Locate the word "scripts" in the entries below, then gather every line that holds it.
== Segment start ==
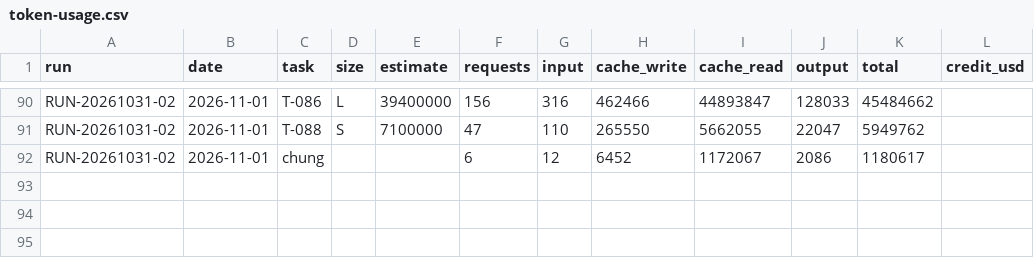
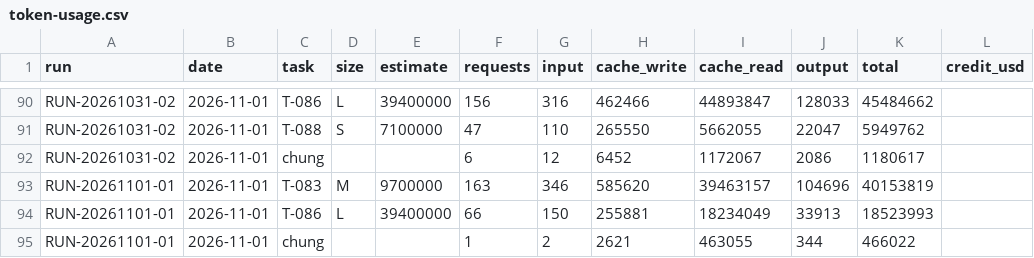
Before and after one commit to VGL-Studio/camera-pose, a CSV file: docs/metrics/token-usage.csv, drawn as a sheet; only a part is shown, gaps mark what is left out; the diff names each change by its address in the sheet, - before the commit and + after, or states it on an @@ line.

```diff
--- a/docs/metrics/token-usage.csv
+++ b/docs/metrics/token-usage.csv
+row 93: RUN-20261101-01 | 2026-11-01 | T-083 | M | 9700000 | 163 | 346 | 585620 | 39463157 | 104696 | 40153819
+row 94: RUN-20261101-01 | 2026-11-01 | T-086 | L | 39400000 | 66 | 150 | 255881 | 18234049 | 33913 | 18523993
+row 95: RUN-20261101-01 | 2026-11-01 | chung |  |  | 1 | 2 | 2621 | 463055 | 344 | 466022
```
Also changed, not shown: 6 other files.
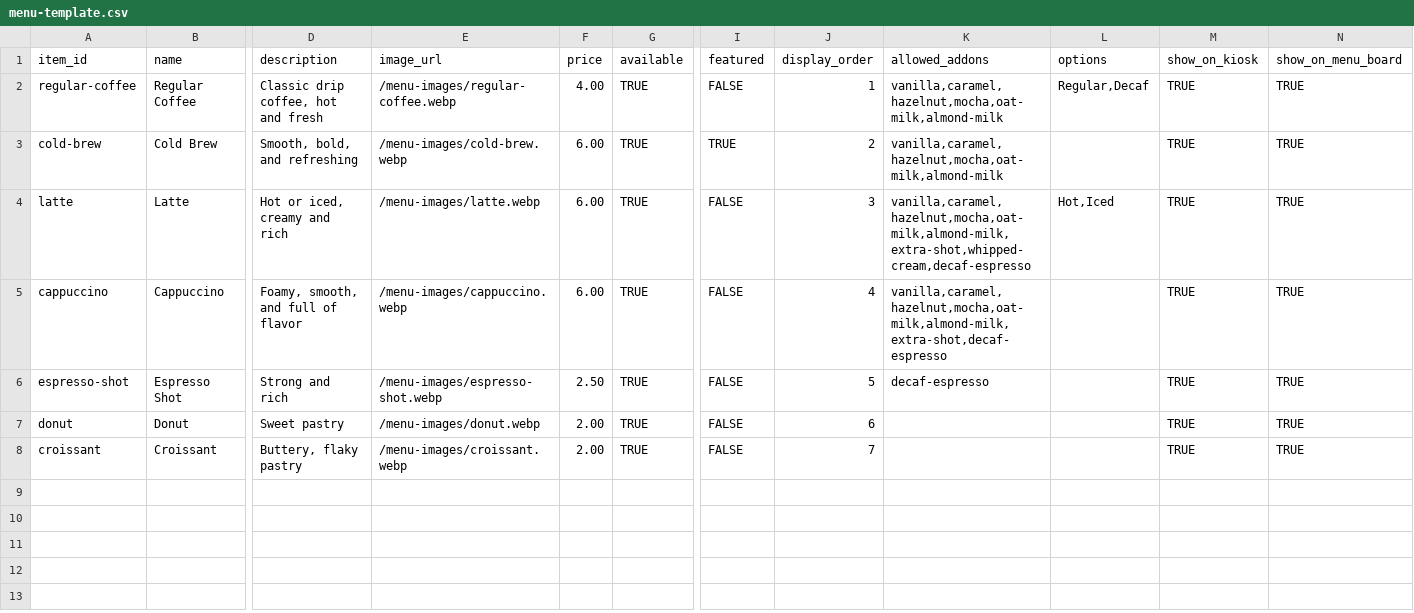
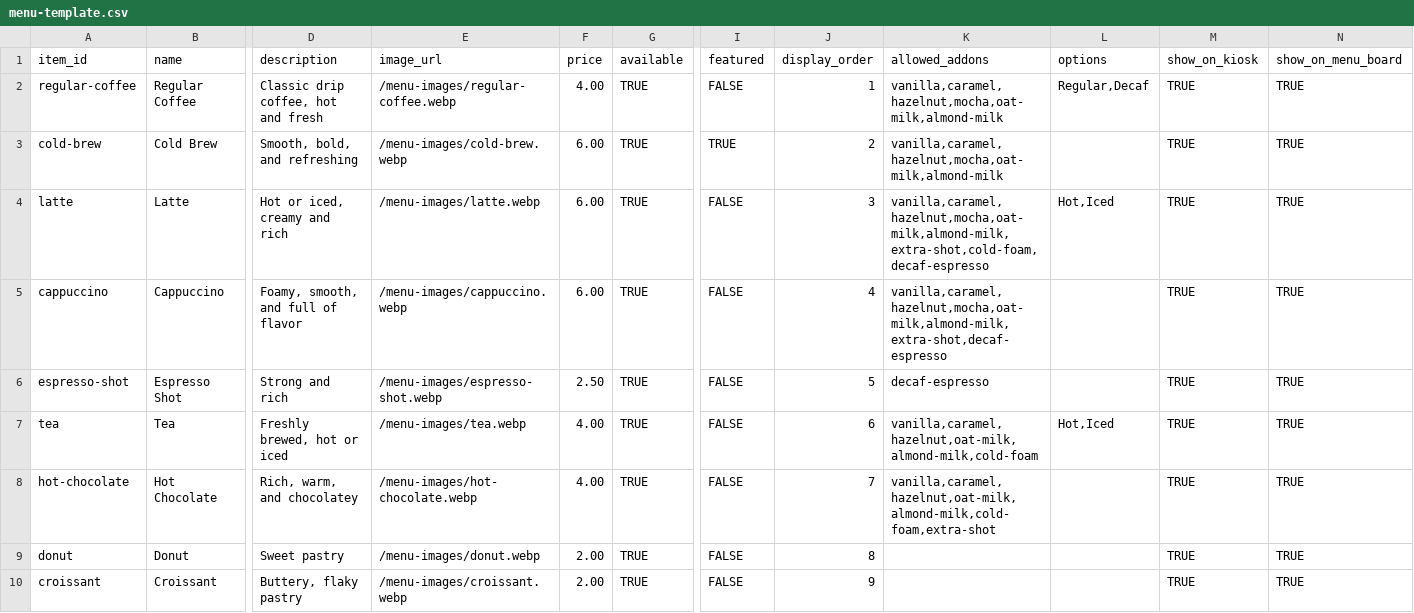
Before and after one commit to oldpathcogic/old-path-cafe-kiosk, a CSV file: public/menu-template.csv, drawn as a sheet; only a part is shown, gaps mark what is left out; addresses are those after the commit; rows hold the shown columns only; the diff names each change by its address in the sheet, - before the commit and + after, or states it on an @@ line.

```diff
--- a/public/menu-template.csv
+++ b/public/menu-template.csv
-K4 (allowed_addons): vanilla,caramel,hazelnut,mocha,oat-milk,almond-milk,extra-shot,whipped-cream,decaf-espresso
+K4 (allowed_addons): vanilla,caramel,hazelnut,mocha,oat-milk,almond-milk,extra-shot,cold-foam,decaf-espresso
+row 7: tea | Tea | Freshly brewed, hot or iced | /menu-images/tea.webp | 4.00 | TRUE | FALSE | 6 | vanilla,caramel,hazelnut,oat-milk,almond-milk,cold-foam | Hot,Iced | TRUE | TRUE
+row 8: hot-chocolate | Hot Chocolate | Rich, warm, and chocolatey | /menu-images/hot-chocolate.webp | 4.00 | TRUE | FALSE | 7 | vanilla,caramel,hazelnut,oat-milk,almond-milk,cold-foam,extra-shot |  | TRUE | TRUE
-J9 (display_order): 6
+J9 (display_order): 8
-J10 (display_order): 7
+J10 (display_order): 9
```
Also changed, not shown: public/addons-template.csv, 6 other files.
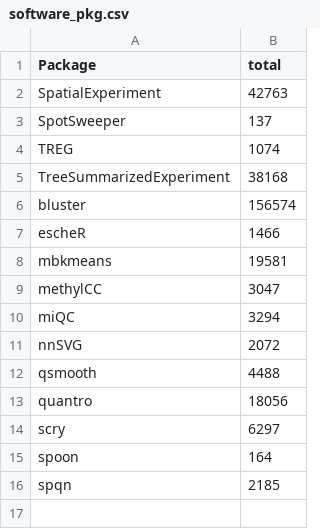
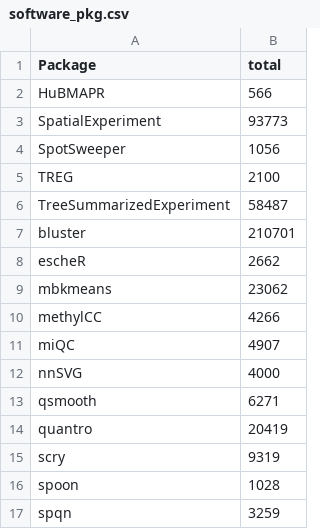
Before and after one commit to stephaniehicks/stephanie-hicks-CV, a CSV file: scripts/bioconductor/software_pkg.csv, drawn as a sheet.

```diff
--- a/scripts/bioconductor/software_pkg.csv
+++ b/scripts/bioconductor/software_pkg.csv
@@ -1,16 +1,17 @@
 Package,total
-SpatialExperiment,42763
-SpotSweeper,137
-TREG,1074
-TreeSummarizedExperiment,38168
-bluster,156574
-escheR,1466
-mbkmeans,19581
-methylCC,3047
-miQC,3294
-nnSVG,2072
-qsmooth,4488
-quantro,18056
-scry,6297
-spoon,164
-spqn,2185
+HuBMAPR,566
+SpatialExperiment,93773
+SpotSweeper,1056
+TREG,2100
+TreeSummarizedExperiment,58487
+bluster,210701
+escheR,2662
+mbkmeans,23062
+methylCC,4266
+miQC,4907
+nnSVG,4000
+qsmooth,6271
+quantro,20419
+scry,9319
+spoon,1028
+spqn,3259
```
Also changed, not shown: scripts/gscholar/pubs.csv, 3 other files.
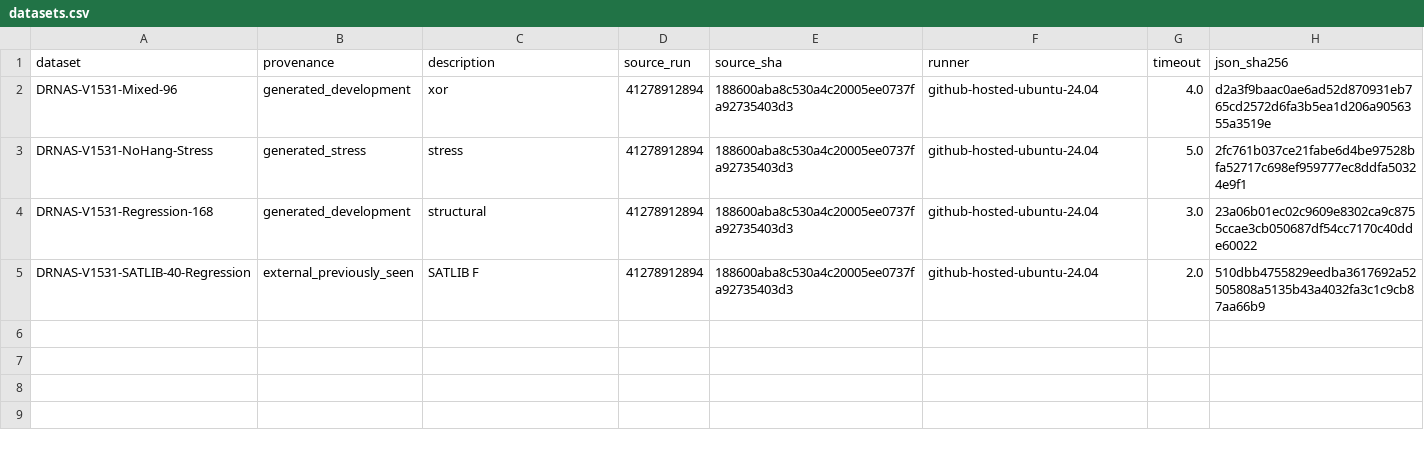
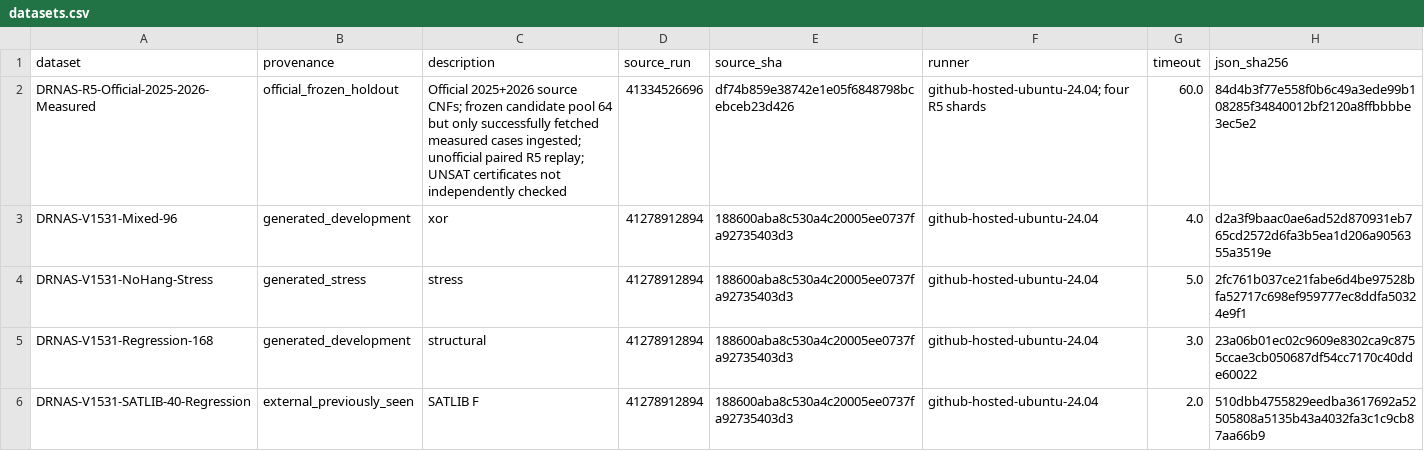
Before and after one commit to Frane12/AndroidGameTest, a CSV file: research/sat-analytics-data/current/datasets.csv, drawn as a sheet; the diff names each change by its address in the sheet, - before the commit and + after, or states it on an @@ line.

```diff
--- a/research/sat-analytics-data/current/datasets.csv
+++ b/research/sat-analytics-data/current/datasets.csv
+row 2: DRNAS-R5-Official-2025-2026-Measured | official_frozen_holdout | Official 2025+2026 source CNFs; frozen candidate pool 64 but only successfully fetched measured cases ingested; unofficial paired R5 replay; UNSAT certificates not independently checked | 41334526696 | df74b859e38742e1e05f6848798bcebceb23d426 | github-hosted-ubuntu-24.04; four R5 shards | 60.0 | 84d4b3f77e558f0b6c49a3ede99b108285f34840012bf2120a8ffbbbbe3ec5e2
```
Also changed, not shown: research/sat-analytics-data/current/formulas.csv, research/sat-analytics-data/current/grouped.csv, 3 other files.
== Segment end ==
_WRITTEN ANSWER_.
Before and after one commit to stephaniehicks/stephanie-hicks-CV, a CSV file: scripts/bioconductor/software_pkg.csv, drawn as a sheet.
--- a/scripts/bioconductor/software_pkg.csv
+++ b/scripts/bioconductor/software_pkg.csv
Also changed, not shown: scripts/gscholar/pubs.csv, 3 other files.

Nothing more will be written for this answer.